The Real Truth about Relationships
All couples hit roadblocks in their relationship at some point. Issues such as infidelity, constant fighting, lack of sex, poor communication and broken trust can tear apart any relationship. Couples struggle with these issues for many reasons but one primary reason is not knowing how to communicate without attacking each other or completely shutting down. When couples are in the middle of heated arguments it is very hard for them to be objective and rational. Each person is usually focused on getting their point across instead of listening and understanding. Assumptions are made and then something small turns into a knock down drag out fight. The daily challenge of raising kids, blended families, and finances leaves little time to focus on improving the relationships. Ultimately couples who take the time to understand each other’s needs and make the effort to change can be successful.
Does Couples Counseling Work?
According to research done by the American Association of Marriage and Family Therapists, over ninety percent of couples surveyed report that they received good or excellent couples therapy, and over ninety-seven percent of those surveyed said they got the help they needed. Ninety-three percent of couples who worked with a therapist said they had more effective tools for dealing with their problems. Couples also report improved physical health and the ability to function better at work after attending therapy. YES, couples counseling works!
How Does The Process Work?
You and your partner will see the counselor together for the first session. The first session is the assessment, this is where your counselor finds out the core issues that you are trying to resolve. Your job is to come to the first session with an open mind and ready to give the counselor as much insight as you can. After the session, the counselor will discuss with you how often you will need to come back. Typically couples see their counselor weekly for a few weeks and then slowly decrease. In some instance, the counselor may ask to see each person individually for a few minutes. After the first session, the counselor will begin to introduce the both of you to new tools to improve communication etc.

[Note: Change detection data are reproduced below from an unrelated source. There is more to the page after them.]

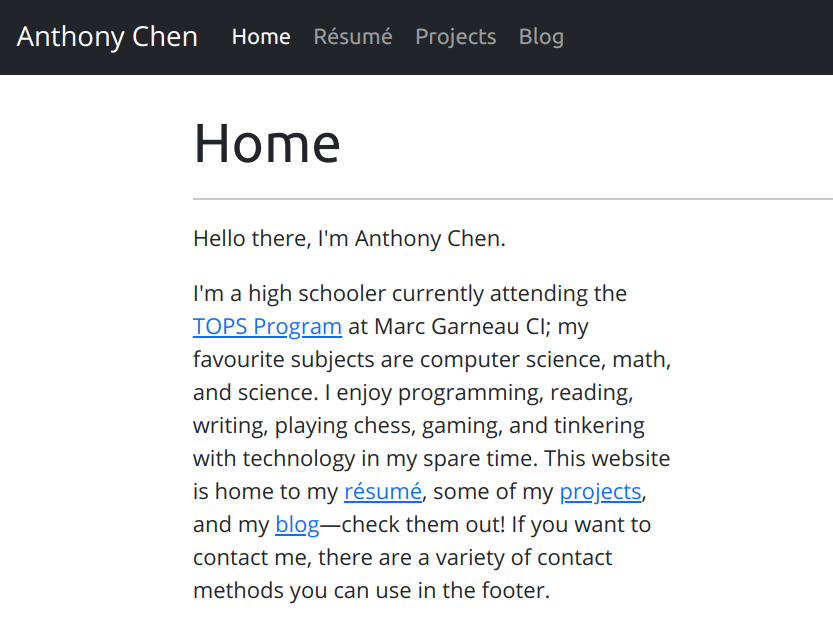
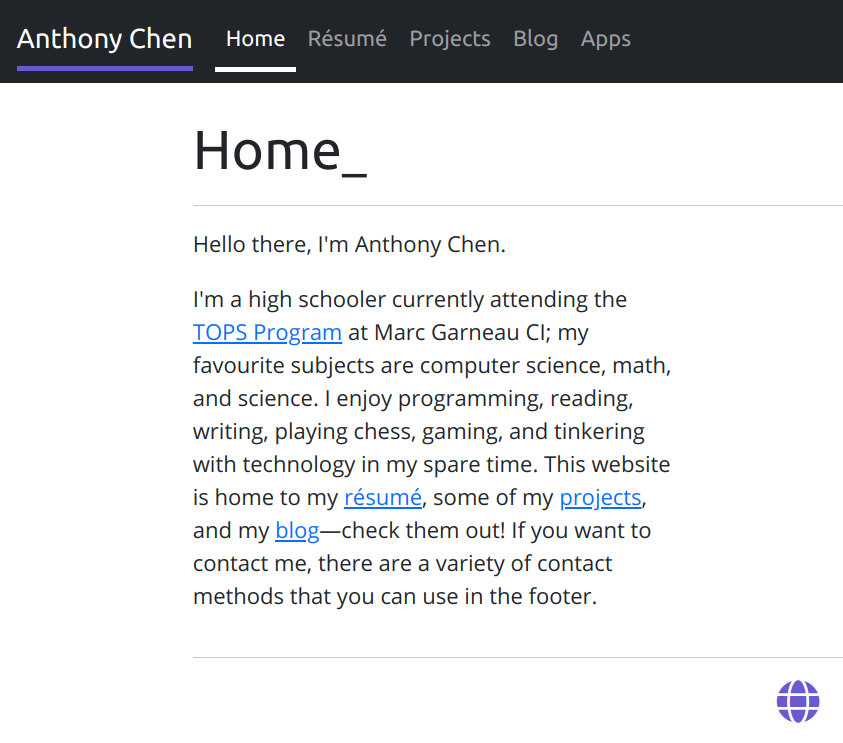
navbar borders

diff --git a/assets/css/style.css b/assets/css/style.css
@@ -2,7 +2,7 @@
     font-family: "Open Sans", sans-serif;
 }
 
-.navbar-dark, .navbar-nav, .nav-link, h1, h2, h3, h4, h5, h6 {
+.navbar-dark, .navbar-nav, .nav-link, .navbar-brand, h1, h2, h3, h4, h5, h6 {
     font-family: "Ubuntu", sans-serif;
 }
 
@@ -92,7 +92,7 @@
     }
 }
 
-/* change bootstrap"s buttons and links so they looks better */
+/* make bootstrap buttons and links look better */
 .icon, .btn {
     color: slateblue;
 }
@@ -102,6 +102,7 @@
 }
 
 .btn:hover {
+    border-color: royalblue;
     background-color: royalblue;
 }
 
@@ -112,4 +113,24 @@
 .form-control-file {
     border: 4px solid;
     border-color: slateblue;
+}
+
+/* add bottom border to nav elements */
+.nav-link.active {
+    border-bottom: 4px solid;
+    border-color: white;
+}
+
+.nav-link:hover:not(.active) {
+    border-bottom: 4px solid;
+    border-color: rgba(255,255,255,.55);
+}
+
+.navbar-brand {
+    border-bottom: 4px solid;
+    border-color: slateblue;
+}
+
+.navbar-brand:hover {
+    border-color: royalblue;
 }

diff --git a/apps/index.html b/apps/index.html
@@ -38,7 +38,7 @@
             <h1>Apps<span class="blinking">_</span></h1>
         </div>
         <hr>
-        <p>Some of my web applications are accessible on this website, and are listed here. Most of them are also described on the <a href="/projects/">projects</a> page, and available on <a href="https://github.com//">GitHub</a>.</p>
+        <p>Some of my web applications are accessible online, and are listed here. They're also described on the <a href="/projects/">projects</a> page, and available on <a href="https://github.com//">GitHub</a>.</p>
         <div class="d-grid mb-4 col-6 mx-auto">
             <a class="btn btn-outline-primary" href="/apps/markov/" type="button">AI Text Generator</a>
         </div>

You will also receive homework that will be completed between sessions.
What If My Partner Does Not Want to Come In or Can’t Because of Distance?
There are many people who start coming to counseling alone and then their partner joins them later. The best scenario is for you and your partner to come together but you can definitely start the process alone. If your partner can not come in because of the distance we offer online or phone sessions.